◆ **PROMPT**
The data below should be restated word for word, pictures omitted.

(Change detection data)
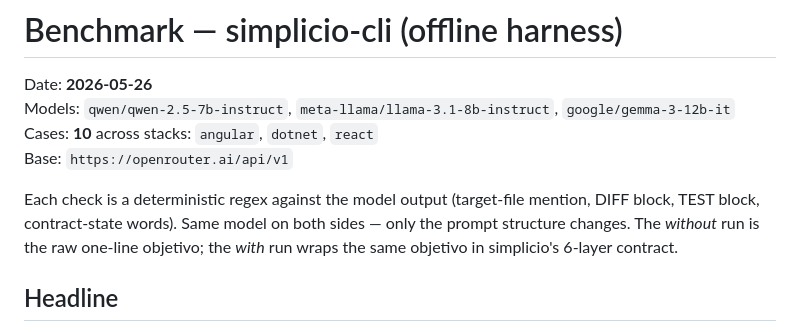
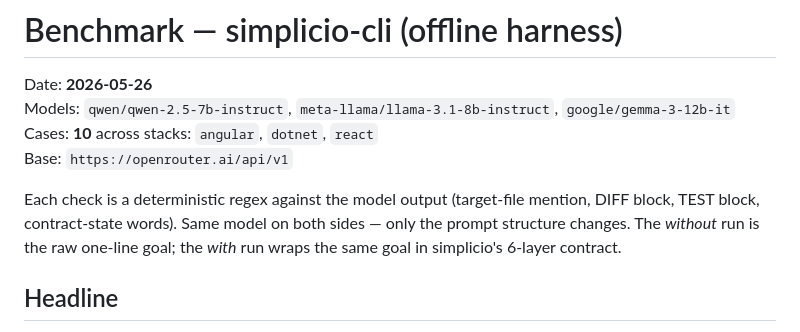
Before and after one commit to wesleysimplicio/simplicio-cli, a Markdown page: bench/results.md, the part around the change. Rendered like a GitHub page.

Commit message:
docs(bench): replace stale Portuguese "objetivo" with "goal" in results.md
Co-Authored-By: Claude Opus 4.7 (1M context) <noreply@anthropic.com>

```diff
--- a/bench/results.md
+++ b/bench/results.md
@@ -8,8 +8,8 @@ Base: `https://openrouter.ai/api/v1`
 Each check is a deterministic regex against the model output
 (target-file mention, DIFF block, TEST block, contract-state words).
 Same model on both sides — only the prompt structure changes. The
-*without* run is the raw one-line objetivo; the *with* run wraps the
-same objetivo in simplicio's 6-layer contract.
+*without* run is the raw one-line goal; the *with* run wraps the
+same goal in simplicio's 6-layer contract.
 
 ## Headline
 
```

◆ **ANSWER**
Before and after one commit to wesleysimplicio/simplicio-cli, a Markdown page: bench/results.md, the part around the change. Rendered like a GitHub page.

Commit message:
docs(bench): replace stale Portuguese "objetivo" with "goal" in results.md
Co-Authored-By: Claude Opus 4.7 (1M context) <noreply@anthropic.com>

```diff
--- a/bench/results.md
+++ b/bench/results.md
@@ -8,8 +8,8 @@ Base: `https://openrouter.ai/api/v1`
 Each check is a deterministic regex against the model output
 (target-file mention, DIFF block, TEST block, contract-state words).
 Same model on both sides — only the prompt structure changes. The
-*without* run is the raw one-line objetivo; the *with* run wraps the
-same objetivo in simplicio's 6-layer contract.
+*without* run is the raw one-line goal; the *with* run wraps the
+same goal in simplicio's 6-layer contract.
 
 ## Headline
 
```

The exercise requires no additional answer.